|Bid||200.00 x 215000|
|Ask||213.00 x 175000|
|Day's Range||208.31 - 212.50|
|52 Week Range||165.35 - 217.10|
|PE Ratio (TTM)||24.98|
|Forward Dividend & Yield||0.02 (0.93%)|
|1y Target Est||N/A|
U.K. blue-chip stocks finish slightly higher, helped by gains for supermarket giant Tesco, as investors focus on the decision by Anglo-Dutch consumer goods giant Unilever to consolidate its two headquarters ...
There are a number of reasons that attract investors towards large-cap companies such as Tesco PLC (LSE:TSCO), with a market cap of UK£20.63B. Big corporations are much sought after byRead More...
The John Lewis Partnership expects further pressure on profits in 2018 after a 22 percent drop last year as a result of persistent competition on the British high street. Margins at its upmarket supermarket chain Waitrose were squeezed in 2017 as the group tried to keep prices competitive while costs rose due to a fall in the value of sterling.
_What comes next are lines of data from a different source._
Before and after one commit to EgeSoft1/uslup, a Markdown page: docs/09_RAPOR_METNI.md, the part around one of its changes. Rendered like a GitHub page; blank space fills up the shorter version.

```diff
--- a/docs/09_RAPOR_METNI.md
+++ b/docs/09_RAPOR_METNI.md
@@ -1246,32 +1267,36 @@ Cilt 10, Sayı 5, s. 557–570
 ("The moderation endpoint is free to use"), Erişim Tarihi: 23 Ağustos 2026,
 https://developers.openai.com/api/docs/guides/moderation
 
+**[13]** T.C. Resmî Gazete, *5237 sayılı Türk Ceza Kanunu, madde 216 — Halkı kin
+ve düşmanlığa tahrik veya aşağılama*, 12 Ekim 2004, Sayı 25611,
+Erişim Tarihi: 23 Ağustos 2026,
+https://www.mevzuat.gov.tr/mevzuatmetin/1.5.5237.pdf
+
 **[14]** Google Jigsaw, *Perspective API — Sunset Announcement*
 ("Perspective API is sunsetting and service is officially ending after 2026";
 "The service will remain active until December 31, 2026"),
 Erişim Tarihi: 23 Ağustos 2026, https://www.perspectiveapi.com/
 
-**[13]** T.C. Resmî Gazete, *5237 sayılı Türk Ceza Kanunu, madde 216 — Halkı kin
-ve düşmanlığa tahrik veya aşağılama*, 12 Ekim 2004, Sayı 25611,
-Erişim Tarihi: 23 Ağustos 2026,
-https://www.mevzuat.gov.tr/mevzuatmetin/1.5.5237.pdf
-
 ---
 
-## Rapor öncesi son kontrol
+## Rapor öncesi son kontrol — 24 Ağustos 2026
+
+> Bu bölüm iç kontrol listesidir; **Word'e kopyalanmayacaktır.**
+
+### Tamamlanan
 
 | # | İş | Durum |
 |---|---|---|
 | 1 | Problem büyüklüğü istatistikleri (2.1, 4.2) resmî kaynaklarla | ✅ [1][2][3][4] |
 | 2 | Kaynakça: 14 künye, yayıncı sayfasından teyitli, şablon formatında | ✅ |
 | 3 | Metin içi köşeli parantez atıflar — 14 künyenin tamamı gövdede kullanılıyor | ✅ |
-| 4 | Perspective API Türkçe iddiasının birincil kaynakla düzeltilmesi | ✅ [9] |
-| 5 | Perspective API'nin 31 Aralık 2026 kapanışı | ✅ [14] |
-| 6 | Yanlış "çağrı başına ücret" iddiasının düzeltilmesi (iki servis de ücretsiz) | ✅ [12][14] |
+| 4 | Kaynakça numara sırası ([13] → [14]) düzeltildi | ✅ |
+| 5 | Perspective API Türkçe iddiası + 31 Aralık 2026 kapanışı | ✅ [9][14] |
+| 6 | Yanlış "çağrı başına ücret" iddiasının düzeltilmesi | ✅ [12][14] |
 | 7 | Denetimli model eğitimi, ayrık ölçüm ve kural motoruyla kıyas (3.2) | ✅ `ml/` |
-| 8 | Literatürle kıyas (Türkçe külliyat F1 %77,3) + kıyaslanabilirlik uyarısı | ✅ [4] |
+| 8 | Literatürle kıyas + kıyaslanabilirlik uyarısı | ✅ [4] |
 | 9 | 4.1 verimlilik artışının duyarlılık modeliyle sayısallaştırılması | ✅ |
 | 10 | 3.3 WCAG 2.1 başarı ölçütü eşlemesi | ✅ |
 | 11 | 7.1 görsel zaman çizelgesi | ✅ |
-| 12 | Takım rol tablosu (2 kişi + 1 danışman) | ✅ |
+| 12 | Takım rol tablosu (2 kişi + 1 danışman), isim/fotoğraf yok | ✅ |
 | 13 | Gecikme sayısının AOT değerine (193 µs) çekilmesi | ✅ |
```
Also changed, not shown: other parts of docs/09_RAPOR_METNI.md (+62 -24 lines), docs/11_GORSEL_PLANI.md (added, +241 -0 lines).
John Lewis Partnership chairman Charlie Mayfield on Thursday blamed falling disposable income, a lack of activity in the housing market and the negative impact of Brexit on consumer sentiment for Britons reining in their spending.
Profits at the John Lewis Partnership fell by more than three-quarters in its latest financial year, with drab demand and pressure on margins at its premium supermarket Waitrose underlining the breadth ...
U.K. stocks rise for a second straight session, boosted by a rally in shares of Smurfit Kappa and Intertek, as fears over Trump-inspired global trade wars abate.
Sainsbury's, Britain's second largest supermarket group, plans to increase the base rate of pay for staff working in stores but stop paid breaks and an annual bonus, in a move it said would leave most staff better off. Sainsbury's employs 195,000 in Britain and Ireland and is the UK's second biggest private sector employer after rival Tesco. Sainsbury's, which also owns the Argos chain, said it would finance the pay increase through an ongoing cost savings programme within the business.
Love was in the air this February . . . at least as far as demand by British consumers for ready-meals was concerned. Sales of chilled ready meals as part of a ‘meal deal’ soared 26 per cent in February ...
Market leader Tesco and No. 4 Morrisons were the best performers of Britain's big four supermarkets over the last three months, industry data showed on Tuesday. Grocery inflation was 2.9 percent during the period, down from 3.6 percent in Kantar's February report. Market researcher Kantar Worldpanel said Tesco and Morrisons' sales both increased 2.7 percent year-on-year over the 12 weeks to February 25 - ahead of growth of 2.3 percent at No. 3 Asda and 1.1 percent at No. 2 Sainsbury's.
U.K. stocks end in the green on Monday, snapping a four-session slide, as supermarket chains Tesco and Morrison’s advanced, and as last week’s selloff offered opportunities to investors.
Tesco's 4 billion pound takeover of Booker has completed, both companies said on Monday, creating a new powerhouse in Britain's 200 billion pound-a-year food market. The cash and shares deal to combine Tesco, Britain's biggest retailer, with Booker, the country's largest wholesaler, received court approval on Friday and is now in effect. Booker shares have now been de-listed from the London Stock Exchange.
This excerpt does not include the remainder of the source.